These dedicated members explained the Union and its power in terms their colleagues could understand. With more and more members and solid delegates on the ground, the mood of the workforce had finally shifted from apathy to organised anger. Patrick Cullen at North Shore Private was crucial to the fight. “Being a delegate was great as it allowed me to petition for change with the union for improved income and quality of life for my workmates,” he says.

“The win meant vindication for us Theatre Assistants, as we knew we were being underpaid for some time but were unable to challenge our categorisation. I think young delegates have a crucial role to play in the union movement as we are becoming a larger percentage of the workforce, so we can push for the changes workers deserve from their employers.”

Management – who had been quick to rebut the Union’s initial claims, thinking their workers were disorganised and un-unionised – were beginning to take notice of the shift in the workforce. After a couple of meetings with staff, the executive of the company had changed their tune and were suddenly far more sympathetic to the Union’s position. Once workers had begun vocally advocating for their pay and conditions, it was only a matter of a couple of meetings before Ramsay conceded the reclassification with backpay. However, getting to this point was the hard part. Workers need to realise their own power when they stand together. The fact that this occurred at all serves as a much-needed reminder of the importance of Unions in the workplace.

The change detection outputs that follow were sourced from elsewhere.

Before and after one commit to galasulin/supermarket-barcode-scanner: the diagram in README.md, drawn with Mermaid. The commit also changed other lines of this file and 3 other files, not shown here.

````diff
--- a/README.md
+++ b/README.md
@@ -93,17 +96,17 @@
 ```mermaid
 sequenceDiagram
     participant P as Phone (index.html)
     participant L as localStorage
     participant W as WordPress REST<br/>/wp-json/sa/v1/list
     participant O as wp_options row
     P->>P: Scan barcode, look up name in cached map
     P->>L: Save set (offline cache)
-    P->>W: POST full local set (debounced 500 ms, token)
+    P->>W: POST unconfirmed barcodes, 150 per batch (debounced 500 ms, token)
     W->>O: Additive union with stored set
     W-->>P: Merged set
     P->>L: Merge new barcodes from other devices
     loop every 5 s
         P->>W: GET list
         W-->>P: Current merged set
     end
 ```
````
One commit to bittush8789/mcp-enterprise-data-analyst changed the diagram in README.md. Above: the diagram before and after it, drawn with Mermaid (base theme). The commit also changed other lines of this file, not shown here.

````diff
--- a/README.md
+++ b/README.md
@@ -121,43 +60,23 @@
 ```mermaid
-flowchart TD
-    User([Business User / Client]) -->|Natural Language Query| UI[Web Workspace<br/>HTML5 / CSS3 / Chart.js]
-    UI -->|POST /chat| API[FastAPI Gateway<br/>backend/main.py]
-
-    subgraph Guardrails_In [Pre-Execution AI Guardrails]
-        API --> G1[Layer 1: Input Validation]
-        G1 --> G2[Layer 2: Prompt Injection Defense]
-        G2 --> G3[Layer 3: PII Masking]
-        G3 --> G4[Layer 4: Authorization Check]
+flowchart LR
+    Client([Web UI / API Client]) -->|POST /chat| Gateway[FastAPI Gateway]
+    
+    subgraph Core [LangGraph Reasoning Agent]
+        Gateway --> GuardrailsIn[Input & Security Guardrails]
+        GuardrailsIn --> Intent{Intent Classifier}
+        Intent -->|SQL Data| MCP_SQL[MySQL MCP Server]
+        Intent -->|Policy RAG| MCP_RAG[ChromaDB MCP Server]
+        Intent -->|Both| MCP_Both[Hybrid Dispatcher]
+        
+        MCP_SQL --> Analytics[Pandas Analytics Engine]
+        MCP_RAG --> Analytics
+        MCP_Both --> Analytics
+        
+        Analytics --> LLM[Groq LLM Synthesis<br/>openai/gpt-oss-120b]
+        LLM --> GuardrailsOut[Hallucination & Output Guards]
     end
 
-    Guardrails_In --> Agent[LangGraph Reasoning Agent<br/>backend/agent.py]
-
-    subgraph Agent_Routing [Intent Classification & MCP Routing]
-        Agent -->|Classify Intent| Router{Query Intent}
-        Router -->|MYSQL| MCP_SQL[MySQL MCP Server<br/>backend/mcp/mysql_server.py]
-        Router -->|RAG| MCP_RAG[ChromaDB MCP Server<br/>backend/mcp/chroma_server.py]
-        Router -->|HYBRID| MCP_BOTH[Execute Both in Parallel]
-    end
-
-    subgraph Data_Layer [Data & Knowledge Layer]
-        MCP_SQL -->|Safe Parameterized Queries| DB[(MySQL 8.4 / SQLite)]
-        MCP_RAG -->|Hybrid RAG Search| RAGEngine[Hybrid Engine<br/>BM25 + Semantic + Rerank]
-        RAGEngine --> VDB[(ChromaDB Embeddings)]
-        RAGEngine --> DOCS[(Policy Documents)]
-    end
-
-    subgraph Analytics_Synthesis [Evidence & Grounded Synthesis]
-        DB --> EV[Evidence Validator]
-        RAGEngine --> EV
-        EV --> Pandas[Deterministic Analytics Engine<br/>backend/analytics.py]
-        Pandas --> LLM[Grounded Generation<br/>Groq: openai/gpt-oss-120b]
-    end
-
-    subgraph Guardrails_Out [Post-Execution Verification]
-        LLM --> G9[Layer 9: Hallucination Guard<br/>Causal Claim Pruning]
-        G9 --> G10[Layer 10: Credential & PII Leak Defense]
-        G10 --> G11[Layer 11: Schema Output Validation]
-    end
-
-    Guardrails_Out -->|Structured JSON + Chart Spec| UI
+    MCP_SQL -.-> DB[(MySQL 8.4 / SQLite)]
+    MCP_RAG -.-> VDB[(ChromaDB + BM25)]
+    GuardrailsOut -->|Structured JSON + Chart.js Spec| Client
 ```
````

Having an existing entitlement in an Enterprise Bargaining Agreement (EBA) is one thing – but ensuring the terms are applied correctly requires organised workers who are conscious of their own value. In this instance, workers knew that something about their pay rate and classification was wrong – they just didn’t know how to resolve it. It can be very intimidating to take on management in an argument, particularly when you’re young and have been kept in the dark about your workplace entitlements. All too often, younger generations are dismissed as a lost cause. But with the right organisation, the right tools and the right support, young Unionists can move mountains.